*** GIVEN DATA ***
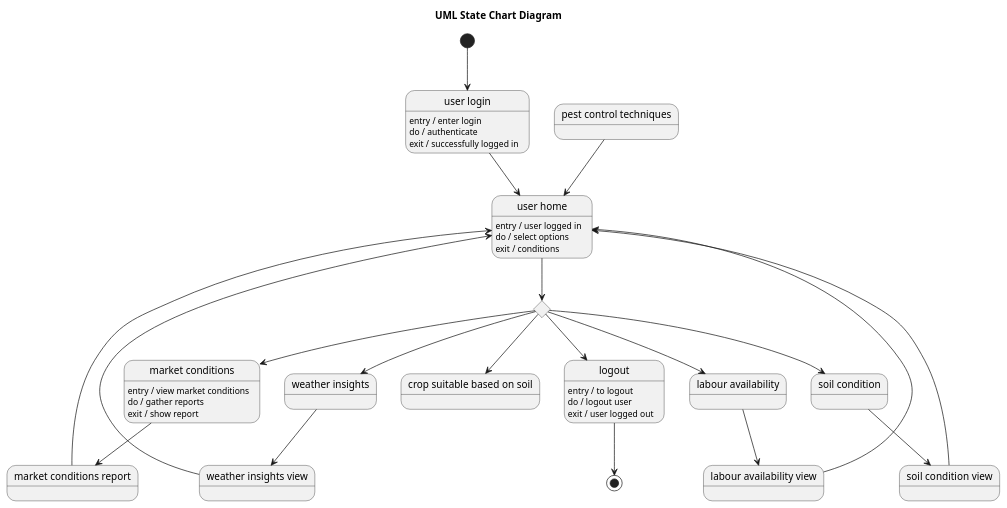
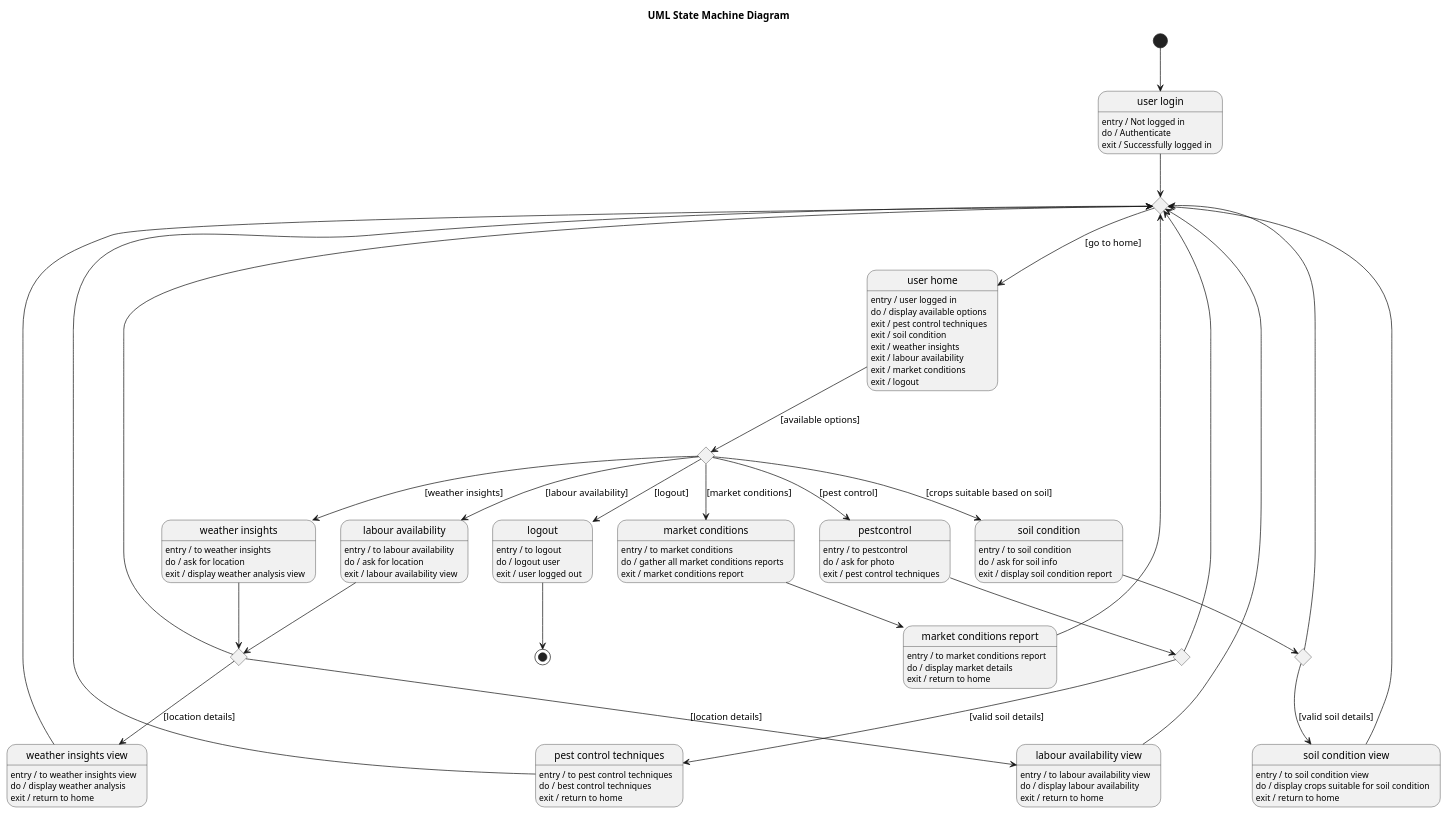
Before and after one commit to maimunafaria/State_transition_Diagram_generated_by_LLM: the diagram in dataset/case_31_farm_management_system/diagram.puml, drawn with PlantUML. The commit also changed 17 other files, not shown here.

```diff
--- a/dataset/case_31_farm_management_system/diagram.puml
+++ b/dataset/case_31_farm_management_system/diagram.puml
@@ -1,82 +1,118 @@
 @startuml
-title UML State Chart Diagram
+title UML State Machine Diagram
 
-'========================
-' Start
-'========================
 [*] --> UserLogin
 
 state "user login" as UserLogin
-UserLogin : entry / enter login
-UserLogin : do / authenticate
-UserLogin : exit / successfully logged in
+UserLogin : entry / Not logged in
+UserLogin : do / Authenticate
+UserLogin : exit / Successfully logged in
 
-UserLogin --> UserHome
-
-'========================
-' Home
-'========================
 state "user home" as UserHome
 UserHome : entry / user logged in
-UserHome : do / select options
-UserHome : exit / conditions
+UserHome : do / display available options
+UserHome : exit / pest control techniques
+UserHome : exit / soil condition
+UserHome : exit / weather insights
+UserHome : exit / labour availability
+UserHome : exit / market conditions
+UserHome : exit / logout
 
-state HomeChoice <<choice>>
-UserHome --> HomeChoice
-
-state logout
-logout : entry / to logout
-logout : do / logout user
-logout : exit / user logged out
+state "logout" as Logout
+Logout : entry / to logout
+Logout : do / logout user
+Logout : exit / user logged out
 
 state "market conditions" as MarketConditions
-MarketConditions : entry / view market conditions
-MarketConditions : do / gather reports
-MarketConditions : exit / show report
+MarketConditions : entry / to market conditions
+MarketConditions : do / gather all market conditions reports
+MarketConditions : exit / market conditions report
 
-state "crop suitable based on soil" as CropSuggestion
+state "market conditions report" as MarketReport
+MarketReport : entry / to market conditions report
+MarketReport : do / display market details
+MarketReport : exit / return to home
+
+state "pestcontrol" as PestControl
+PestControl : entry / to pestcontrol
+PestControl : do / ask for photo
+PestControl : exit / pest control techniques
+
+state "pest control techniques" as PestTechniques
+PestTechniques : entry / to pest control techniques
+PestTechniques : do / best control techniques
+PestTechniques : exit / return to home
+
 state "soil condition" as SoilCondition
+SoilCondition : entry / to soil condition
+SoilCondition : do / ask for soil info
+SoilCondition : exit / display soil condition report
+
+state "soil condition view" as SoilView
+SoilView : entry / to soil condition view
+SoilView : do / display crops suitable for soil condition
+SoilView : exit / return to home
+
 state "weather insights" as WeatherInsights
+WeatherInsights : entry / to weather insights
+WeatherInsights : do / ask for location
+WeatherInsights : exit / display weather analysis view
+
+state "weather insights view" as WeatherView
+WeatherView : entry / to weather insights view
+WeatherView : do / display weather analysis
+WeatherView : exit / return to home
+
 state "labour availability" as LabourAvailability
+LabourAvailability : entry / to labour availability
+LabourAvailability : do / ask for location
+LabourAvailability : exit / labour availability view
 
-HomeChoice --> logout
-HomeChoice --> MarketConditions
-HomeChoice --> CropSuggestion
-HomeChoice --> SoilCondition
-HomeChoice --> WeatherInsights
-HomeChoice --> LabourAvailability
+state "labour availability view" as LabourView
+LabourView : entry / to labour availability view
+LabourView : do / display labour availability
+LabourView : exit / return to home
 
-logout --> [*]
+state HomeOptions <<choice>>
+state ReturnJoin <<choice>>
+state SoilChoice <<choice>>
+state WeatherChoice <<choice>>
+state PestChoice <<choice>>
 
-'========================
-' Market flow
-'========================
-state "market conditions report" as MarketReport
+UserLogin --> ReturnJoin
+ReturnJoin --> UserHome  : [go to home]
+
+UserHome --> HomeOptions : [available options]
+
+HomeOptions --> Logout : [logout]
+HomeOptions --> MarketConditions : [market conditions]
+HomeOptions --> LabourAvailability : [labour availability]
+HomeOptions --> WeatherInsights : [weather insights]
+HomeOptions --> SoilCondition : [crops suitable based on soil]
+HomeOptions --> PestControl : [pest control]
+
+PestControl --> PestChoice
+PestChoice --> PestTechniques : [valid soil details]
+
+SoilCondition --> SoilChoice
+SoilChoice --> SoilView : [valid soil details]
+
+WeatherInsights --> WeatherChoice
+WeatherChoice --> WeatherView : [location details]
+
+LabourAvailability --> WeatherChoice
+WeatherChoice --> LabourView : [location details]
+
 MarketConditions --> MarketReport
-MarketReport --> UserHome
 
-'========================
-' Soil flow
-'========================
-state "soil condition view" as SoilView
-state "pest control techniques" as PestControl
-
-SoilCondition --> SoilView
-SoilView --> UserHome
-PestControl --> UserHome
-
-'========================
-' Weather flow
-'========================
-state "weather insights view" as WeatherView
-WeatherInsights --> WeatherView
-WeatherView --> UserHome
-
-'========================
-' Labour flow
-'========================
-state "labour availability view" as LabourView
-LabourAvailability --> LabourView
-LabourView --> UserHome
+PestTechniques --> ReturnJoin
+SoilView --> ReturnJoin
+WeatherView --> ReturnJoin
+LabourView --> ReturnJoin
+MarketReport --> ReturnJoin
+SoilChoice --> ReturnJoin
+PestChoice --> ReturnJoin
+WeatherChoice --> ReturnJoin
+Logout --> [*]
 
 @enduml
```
***
BRIEF | Your answer should be each line of the data that contains the word "display", copied as it stands.

ANSWER TO THIS TASK |
+UserHome : do / display available options
+MarketReport : do / display market details
+SoilCondition : exit / display soil condition report
+SoilView : do / display crops suitable for soil condition
+WeatherInsights : exit / display weather analysis view
+WeatherView : do / display weather analysis
+LabourView : do / display labour availability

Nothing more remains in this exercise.